And his supporters? They would rally. There would be huge pro-Trump crowds in right wing places like Oklahoma City, Virginia Beach, Colorado Springs and Jacksonville, among the most conservative cities in the U.S. They’d be wearing their little MAGA hats and waving their Trump banners, and the more aggressive of their spokesmen would be calling for civil disobedience and an absolute resistance to removing Trump. Meanwhile, in liberal cities, like New York, San Francisco, Portland OR and Los Angeles, the anti-Trump demonstrations would be gigantic. When and where the two opposing groups met in physical proximity, there are bound to be clashes that police could not control.
And Trump, from his safe haven, might easily whip them on. The T.V. networks would give him unfettered access, amplified by his tweets. He’d issue all kinds of inflammatory statements: Protect our democracy. Don’t let the liberals destroy America. Stand with me against the evil-doers. And, in an ironic twist, he would urge his followers to #resist–the slogan of his opponents. Frantic, behind-the-scenes negotiations would be happening at the highest levels: Reince Priebus, Jared Kushner, Don McGhan for the administration, Chuck Schumer and Nancy Pelosi for Democrats, Defense Department personnel, Federal judges, F.B.I. officials, D.C. police.

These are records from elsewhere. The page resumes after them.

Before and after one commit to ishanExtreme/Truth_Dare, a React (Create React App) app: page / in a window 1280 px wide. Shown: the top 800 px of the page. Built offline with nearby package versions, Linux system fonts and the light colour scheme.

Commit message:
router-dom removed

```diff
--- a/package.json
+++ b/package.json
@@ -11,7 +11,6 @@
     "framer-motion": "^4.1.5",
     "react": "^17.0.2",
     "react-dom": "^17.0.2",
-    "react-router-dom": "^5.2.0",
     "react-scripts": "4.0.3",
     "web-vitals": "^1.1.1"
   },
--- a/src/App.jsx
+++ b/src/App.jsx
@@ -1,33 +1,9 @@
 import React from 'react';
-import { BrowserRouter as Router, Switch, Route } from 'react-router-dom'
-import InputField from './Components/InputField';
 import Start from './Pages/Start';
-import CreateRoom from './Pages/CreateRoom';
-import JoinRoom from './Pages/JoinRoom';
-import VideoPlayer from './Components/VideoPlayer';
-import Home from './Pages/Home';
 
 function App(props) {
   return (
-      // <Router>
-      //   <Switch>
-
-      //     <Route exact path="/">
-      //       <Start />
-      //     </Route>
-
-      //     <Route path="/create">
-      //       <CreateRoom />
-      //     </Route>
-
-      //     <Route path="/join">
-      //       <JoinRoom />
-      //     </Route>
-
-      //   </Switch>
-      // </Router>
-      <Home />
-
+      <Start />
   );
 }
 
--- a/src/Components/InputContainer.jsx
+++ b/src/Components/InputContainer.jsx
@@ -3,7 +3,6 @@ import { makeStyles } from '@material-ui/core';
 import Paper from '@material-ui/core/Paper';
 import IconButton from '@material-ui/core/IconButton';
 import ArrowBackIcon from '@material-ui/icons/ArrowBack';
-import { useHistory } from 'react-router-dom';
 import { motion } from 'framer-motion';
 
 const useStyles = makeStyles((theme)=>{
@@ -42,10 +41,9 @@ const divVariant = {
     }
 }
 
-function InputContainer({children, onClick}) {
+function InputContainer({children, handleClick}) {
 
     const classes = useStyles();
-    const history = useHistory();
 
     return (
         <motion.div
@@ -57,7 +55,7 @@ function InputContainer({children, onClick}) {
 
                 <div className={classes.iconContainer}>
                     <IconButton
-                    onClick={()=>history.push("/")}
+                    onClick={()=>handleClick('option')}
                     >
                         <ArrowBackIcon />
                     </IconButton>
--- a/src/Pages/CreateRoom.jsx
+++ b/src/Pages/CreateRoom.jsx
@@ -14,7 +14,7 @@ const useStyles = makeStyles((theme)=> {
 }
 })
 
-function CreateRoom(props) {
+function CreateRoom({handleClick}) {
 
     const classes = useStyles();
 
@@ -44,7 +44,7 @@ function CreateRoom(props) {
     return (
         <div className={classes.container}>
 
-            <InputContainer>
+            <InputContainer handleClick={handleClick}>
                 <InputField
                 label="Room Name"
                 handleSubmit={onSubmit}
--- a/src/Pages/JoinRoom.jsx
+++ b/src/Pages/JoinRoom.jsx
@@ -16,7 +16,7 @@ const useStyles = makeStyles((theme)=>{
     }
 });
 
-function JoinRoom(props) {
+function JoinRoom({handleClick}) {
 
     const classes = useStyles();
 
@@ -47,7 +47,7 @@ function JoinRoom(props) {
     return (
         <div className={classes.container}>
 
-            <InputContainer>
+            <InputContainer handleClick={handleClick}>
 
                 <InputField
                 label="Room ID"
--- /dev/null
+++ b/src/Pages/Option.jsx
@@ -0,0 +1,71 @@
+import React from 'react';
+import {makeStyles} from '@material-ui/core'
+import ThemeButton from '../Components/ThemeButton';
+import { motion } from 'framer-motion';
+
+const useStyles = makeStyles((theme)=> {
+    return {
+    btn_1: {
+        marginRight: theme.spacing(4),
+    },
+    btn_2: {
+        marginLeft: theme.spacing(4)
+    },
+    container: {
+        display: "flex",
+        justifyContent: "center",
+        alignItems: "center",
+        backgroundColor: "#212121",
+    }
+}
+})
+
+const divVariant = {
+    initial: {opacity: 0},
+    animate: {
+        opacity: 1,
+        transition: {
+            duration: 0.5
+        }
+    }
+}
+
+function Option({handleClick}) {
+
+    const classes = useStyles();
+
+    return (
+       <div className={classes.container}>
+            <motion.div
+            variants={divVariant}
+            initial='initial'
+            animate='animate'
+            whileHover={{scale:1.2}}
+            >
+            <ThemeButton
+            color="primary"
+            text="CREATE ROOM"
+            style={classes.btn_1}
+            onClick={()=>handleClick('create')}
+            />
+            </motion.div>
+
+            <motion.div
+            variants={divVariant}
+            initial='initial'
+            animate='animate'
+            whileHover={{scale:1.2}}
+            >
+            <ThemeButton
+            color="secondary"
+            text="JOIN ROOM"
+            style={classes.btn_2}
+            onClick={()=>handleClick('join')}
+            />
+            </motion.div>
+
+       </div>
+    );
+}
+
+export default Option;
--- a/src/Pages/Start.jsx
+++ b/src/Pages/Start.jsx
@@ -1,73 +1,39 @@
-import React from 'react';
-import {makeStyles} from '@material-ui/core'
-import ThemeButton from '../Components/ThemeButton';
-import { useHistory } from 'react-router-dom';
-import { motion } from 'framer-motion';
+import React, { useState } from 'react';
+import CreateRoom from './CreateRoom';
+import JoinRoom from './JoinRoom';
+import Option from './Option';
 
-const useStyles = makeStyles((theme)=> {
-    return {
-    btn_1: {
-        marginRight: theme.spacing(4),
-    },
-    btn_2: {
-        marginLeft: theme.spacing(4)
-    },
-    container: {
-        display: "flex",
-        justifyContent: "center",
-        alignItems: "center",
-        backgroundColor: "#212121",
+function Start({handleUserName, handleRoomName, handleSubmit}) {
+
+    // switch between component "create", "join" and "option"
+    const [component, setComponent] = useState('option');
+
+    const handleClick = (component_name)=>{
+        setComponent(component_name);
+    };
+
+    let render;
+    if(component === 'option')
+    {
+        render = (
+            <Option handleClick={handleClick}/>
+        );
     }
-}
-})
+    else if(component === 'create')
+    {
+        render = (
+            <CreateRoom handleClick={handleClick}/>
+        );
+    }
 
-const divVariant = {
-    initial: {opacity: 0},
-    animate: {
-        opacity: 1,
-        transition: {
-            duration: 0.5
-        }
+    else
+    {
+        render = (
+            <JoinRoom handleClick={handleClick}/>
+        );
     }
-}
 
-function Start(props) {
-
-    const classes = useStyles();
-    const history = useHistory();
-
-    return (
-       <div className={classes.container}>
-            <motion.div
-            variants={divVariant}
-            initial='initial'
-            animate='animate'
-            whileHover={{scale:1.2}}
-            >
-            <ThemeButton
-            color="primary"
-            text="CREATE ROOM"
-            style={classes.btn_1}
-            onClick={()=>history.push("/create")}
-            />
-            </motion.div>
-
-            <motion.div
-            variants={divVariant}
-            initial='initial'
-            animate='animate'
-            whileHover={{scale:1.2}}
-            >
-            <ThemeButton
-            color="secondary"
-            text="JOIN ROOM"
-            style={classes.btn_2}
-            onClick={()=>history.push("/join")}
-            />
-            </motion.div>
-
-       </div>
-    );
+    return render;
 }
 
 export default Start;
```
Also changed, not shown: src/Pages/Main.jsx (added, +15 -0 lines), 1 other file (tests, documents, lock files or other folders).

At issue would be: How do we end this while avoiding bloodshed? But it may not be possible.
It’s easy to see it spinning out of control. The American Civil War ended only 157 years ago, a mere blink of the eye of history. The tensions of 1860 — state’s rights versus federal rights, conservative values versus liberal ones, white privilege — remain today; instead of the Confederacy we have Trump’s supporters, loosely allied, not really Republicans so much as white nationalists, like the South was. With the Internet connecting them (as it connects ISIS sympathizers), Trump’s tribe could communicate plans, share resources and encourage each other. So too would the anti-Trumpists. The business of the nation would continue, at first, but if this unsteadiness continued for long, the trains would stop running on time, or come off the track—choose your disaster metaphor. Were armies of gun-toting Trump supporters to march on, say, liberal enclaves in red states (Austin TX, for instance), how would the anti-Trumpists respond? Could the police handle it — or would they take sides?
On the other hand, it could all end peacefully. Trump supporters could rest easy in the knowledge that Pence — one of their kind–had taken over. Anti-Trumpists could celebrate the fact that they had accomplished their most fervent goal: driving him from office. Then the nation could get back to good, old-fashioned partisan politics. It would be a relief after these first four months of chaos.